:: The task ::
In the copy, include no images. Reproduce the entries exactly.

Web interface edit records:

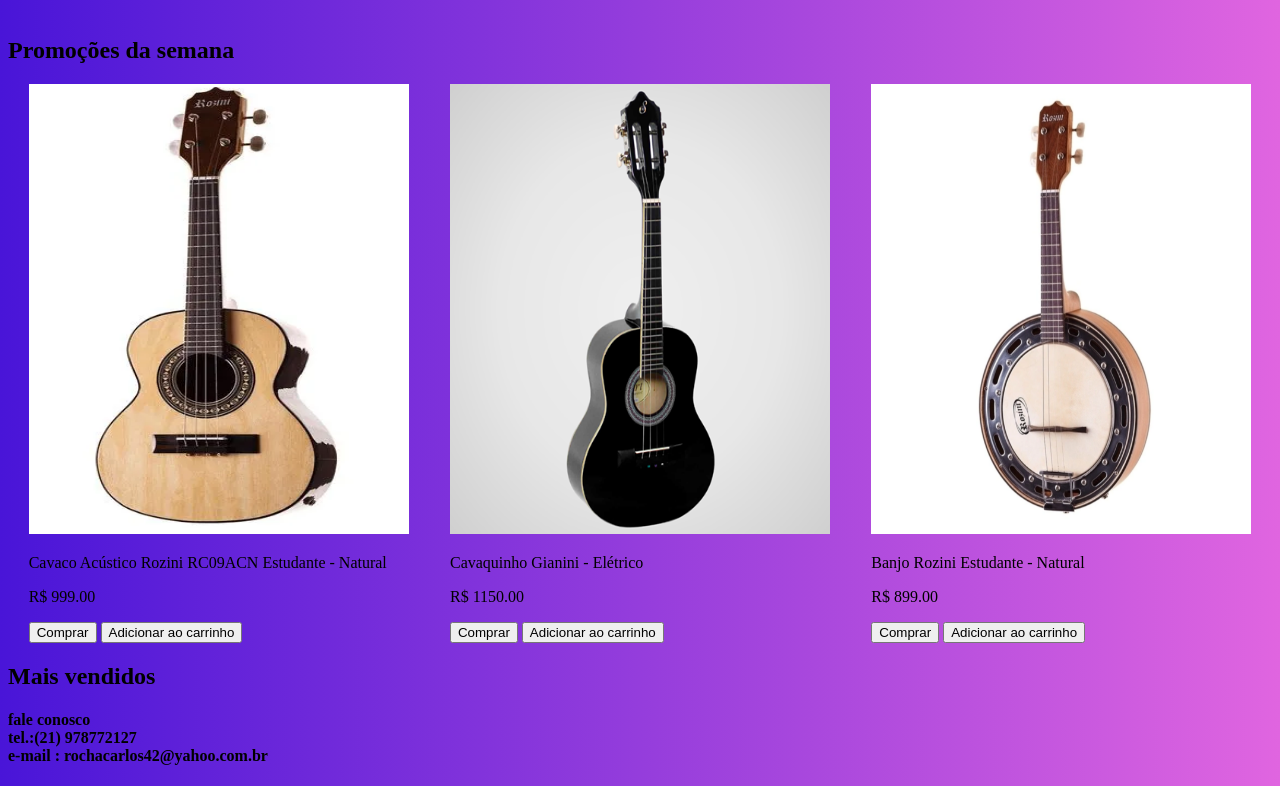
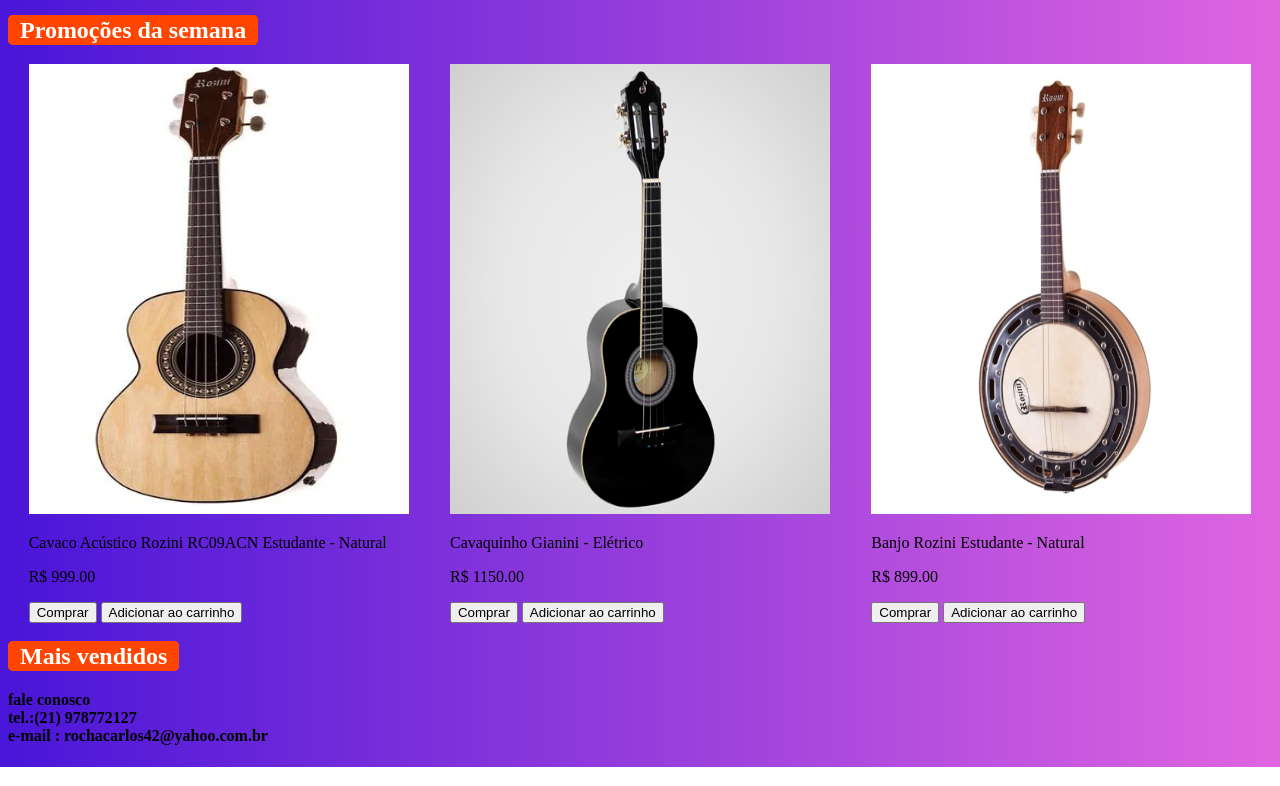
Before and after one commit to rochacarlos42/siteMusica, a plain HTML site: page index.html in a window 1280 px wide. Shown: the part 281-1067 px from the top of the page. Drawn offline with Linux system fonts and the light colour scheme.

Commit message:
mod(css)

```diff
--- a/index.html
+++ b/index.html
@@ -23,7 +23,7 @@
 
     <main>
 
-        <h2 class="promocao1">Promoções da semana</h2>
+        <h2 class="promocaoDaSemana">Promoções da semana</h2>
 
         <div class="promocao">
             <div>
@@ -75,7 +75,7 @@
                 </button>
             </div>
         </div>
-        <h2>Mais vendidos</h2>
+        <h2 class="maisVendidos">Mais vendidos</h2>
     </main>
 
 </body>
--- a/style.css
+++ b/style.css
@@ -21,10 +21,32 @@
     display: flex;
     gap: 32px;
 }
+
+.promocaoDaSemana {
+    display: inline;
+    padding-left: 10px;
+    padding-right: 10px;
+    border: 2px solid orangered;
+    border-radius: 5px;
+    color: white;
+    background-color: orangered;
+
+}
 .promocao {
+    padding-top: 20px;
+    padding-bottom: 20px;
     display: flex;
     flex-direction: row;
     align-items: center;
     justify-content: space-around;
 
 }
+.maisVendidos {
+    display: inline;
+    padding-left: 10px;
+    padding-right: 10px;
+    border: 2px solid orangered;
+    border-radius: 5px;
+    color: white;
+    background-color: orangered;
+}
```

:: Task answer ::
Before and after one commit to rochacarlos42/siteMusica, a plain HTML site: page index.html in a window 1280 px wide. Shown: the part 281-1067 px from the top of the page. Drawn offline with Linux system fonts and the light colour scheme.

Commit message:
mod(css)

```diff
--- a/index.html
+++ b/index.html
@@ -23,7 +23,7 @@
 
     <main>
 
-        <h2 class="promocao1">Promoções da semana</h2>
+        <h2 class="promocaoDaSemana">Promoções da semana</h2>
 
         <div class="promocao">
             <div>
@@ -75,7 +75,7 @@
                 </button>
             </div>
         </div>
-        <h2>Mais vendidos</h2>
+        <h2 class="maisVendidos">Mais vendidos</h2>
     </main>
 
 </body>
--- a/style.css
+++ b/style.css
@@ -21,10 +21,32 @@
     display: flex;
     gap: 32px;
 }
+
+.promocaoDaSemana {
+    display: inline;
+    padding-left: 10px;
+    padding-right: 10px;
+    border: 2px solid orangered;
+    border-radius: 5px;
+    color: white;
+    background-color: orangered;
+
+}
 .promocao {
+    padding-top: 20px;
+    padding-bottom: 20px;
     display: flex;
     flex-direction: row;
     align-items: center;
     justify-content: space-around;
 
 }
+.maisVendidos {
+    display: inline;
+    padding-left: 10px;
+    padding-right: 10px;
+    border: 2px solid orangered;
+    border-radius: 5px;
+    color: white;
+    background-color: orangered;
+}
```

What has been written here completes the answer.